*Material for this exercise*.

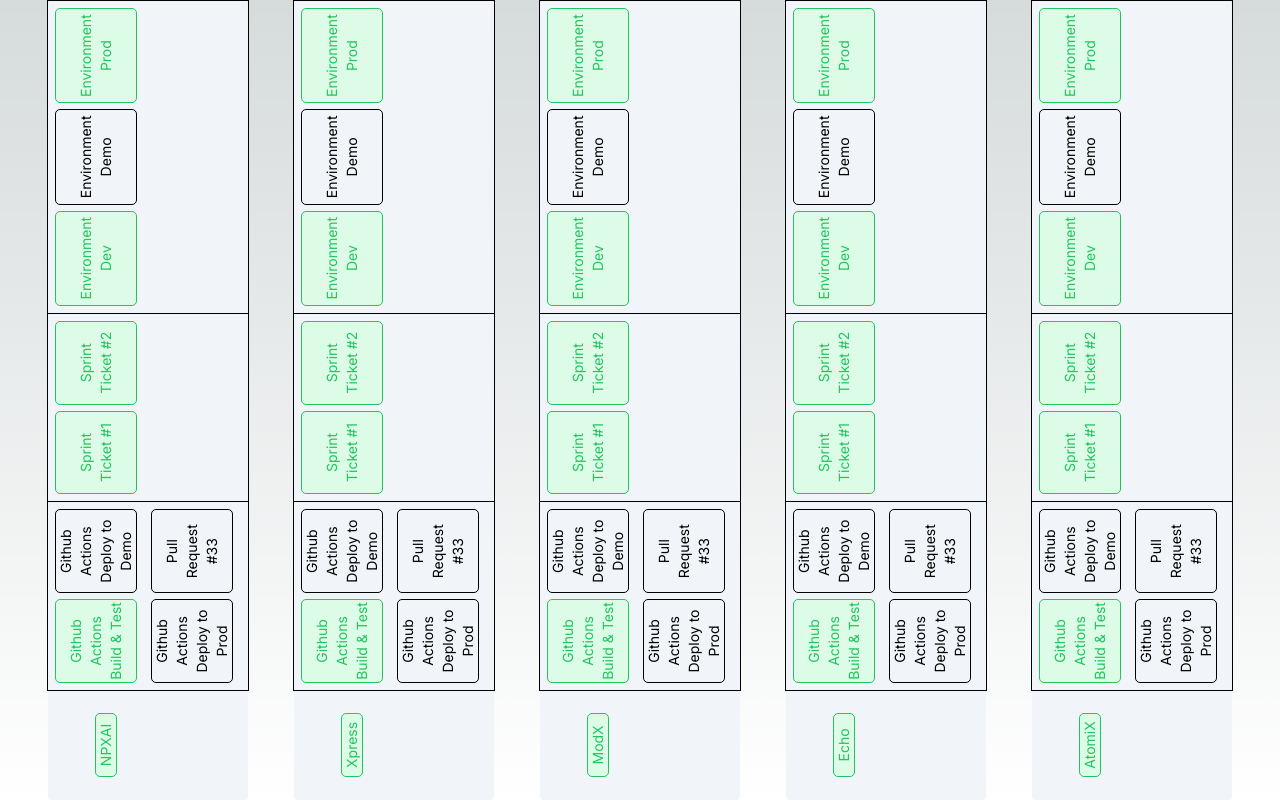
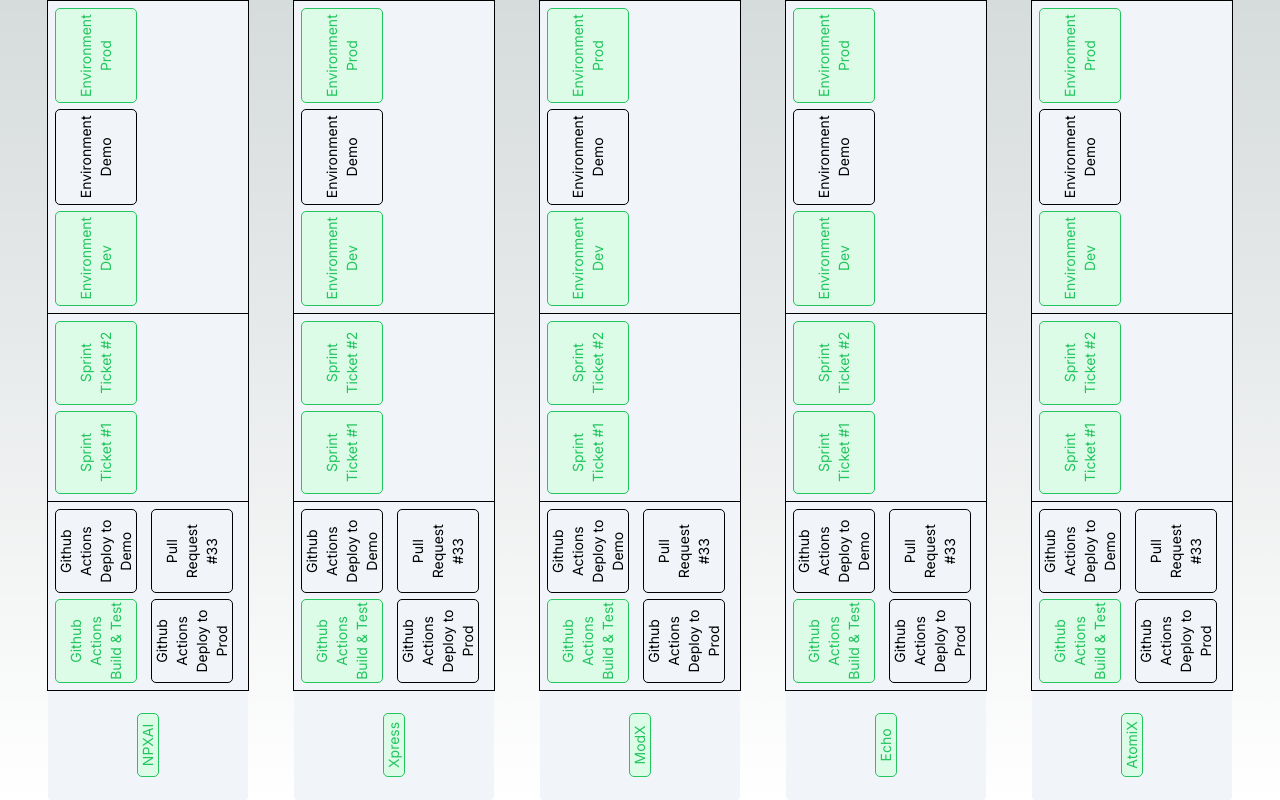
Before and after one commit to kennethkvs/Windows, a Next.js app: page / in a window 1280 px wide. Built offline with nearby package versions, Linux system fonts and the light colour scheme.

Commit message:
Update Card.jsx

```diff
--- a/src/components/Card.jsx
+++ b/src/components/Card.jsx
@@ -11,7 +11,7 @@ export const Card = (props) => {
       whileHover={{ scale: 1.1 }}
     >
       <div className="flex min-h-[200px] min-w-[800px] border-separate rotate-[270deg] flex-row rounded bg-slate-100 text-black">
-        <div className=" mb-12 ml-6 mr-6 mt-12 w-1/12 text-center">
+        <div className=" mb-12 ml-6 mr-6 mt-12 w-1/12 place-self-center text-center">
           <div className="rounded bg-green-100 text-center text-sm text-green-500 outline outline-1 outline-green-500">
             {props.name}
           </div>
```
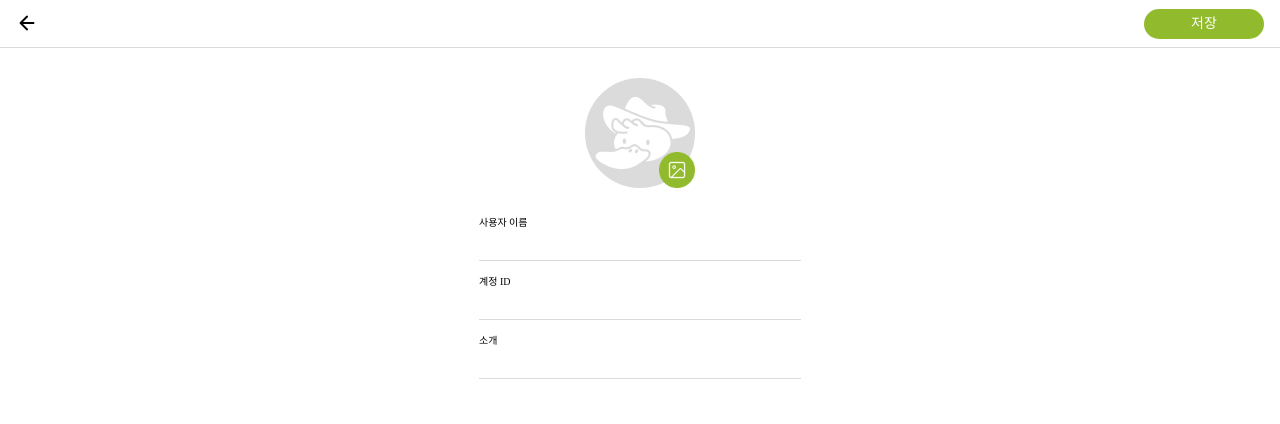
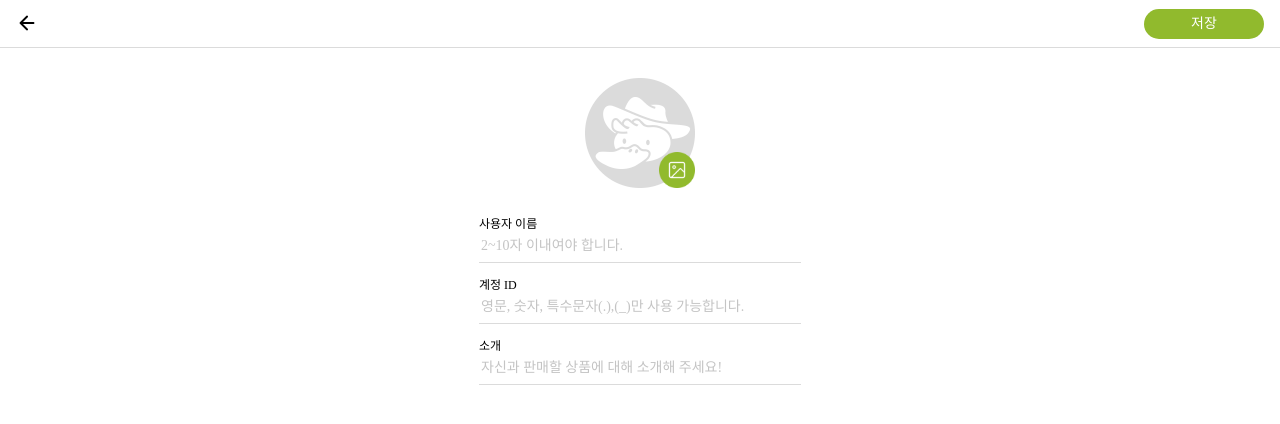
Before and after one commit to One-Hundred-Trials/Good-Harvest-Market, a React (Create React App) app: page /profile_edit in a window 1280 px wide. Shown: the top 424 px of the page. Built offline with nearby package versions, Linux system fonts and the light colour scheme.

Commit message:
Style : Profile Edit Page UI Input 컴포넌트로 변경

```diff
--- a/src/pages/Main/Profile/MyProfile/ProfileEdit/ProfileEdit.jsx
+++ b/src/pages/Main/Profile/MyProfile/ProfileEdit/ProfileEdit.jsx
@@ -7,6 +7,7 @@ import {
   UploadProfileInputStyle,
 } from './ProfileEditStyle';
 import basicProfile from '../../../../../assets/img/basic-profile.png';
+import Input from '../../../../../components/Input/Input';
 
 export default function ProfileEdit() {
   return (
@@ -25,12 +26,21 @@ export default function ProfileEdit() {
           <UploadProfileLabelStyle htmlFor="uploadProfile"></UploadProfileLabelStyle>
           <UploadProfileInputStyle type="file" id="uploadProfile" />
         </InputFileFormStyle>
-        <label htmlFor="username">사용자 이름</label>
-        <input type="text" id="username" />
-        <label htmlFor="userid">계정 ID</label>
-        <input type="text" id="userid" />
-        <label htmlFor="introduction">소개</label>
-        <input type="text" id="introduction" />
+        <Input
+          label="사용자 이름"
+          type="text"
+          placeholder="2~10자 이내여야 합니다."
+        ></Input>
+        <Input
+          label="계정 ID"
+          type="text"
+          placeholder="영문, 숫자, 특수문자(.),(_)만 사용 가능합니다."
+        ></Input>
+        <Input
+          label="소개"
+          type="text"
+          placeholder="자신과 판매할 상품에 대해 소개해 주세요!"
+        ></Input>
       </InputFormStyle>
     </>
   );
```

*Assignment*.
Work out how many lines in the records above contain the word "type", and reply with that number alone.

*Exercise result*.
7